Content starts
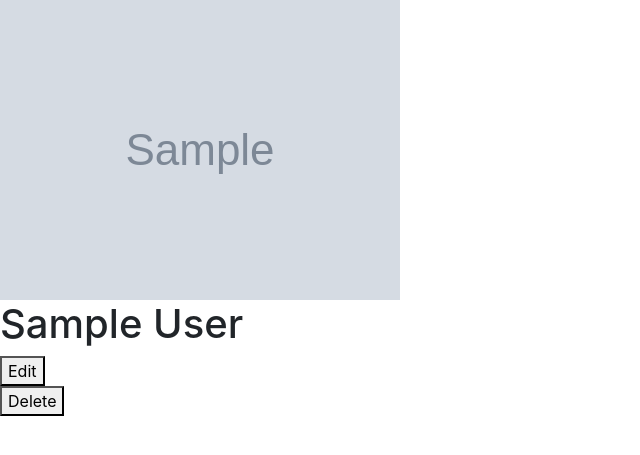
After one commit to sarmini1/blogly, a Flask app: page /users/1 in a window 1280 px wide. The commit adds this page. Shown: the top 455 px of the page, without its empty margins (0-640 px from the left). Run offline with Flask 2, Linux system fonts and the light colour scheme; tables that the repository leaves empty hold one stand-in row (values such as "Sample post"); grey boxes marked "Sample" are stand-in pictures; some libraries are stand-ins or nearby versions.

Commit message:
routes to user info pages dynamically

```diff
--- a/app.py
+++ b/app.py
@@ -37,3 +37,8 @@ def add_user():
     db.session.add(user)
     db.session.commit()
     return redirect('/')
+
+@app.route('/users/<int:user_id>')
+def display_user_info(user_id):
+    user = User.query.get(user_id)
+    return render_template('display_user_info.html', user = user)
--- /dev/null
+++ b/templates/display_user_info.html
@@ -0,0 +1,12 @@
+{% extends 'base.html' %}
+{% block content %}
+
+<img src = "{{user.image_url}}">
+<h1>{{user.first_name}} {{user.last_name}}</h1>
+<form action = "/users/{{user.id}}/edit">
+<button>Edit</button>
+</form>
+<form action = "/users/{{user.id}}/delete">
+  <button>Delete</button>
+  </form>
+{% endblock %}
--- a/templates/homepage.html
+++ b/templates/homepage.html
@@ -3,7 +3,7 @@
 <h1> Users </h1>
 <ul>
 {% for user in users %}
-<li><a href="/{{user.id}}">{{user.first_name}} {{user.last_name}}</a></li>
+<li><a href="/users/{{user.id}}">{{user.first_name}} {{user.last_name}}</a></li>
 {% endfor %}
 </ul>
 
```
Content ends
Content starts
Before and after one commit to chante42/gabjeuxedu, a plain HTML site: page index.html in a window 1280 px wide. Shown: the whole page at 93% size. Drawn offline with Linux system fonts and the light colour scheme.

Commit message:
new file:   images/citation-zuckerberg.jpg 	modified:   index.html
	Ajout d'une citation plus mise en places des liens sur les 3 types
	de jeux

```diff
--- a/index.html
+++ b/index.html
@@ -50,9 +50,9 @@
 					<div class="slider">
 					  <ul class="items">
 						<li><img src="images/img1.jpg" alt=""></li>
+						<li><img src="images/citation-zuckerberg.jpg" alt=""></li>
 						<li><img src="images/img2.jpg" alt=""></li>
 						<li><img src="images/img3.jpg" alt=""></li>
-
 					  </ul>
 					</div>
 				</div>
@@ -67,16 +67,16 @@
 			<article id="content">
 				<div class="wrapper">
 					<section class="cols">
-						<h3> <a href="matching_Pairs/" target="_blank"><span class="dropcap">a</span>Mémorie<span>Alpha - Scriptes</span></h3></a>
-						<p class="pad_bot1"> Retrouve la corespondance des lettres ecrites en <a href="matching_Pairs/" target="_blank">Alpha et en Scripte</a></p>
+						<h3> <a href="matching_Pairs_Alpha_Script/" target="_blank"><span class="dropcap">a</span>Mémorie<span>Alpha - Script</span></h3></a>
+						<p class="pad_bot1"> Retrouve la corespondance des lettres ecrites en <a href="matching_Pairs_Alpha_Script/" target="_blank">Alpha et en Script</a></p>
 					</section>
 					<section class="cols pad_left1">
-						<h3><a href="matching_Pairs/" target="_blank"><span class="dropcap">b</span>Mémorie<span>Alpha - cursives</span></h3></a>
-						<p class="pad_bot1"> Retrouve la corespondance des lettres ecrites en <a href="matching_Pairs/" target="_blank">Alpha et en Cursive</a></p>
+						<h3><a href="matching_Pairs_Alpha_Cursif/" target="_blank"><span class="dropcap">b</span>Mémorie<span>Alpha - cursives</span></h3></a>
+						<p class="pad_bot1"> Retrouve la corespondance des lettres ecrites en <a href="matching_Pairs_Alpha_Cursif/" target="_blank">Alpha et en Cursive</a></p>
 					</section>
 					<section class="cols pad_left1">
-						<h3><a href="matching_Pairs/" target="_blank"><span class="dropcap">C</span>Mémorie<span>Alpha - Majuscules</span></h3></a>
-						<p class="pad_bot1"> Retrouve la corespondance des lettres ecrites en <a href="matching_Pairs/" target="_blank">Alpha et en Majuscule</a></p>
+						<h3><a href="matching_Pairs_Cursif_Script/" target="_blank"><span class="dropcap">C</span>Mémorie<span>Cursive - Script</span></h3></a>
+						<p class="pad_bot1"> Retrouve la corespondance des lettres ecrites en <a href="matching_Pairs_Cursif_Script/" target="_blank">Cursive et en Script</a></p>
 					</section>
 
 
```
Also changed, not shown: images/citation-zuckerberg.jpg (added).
Content ends
Instructions for the task: Each line of the entries holding the string "action" should be found and copied.

Your solution:
+<form action = "/users/{{user.id}}/edit">
+<form action = "/users/{{user.id}}/delete">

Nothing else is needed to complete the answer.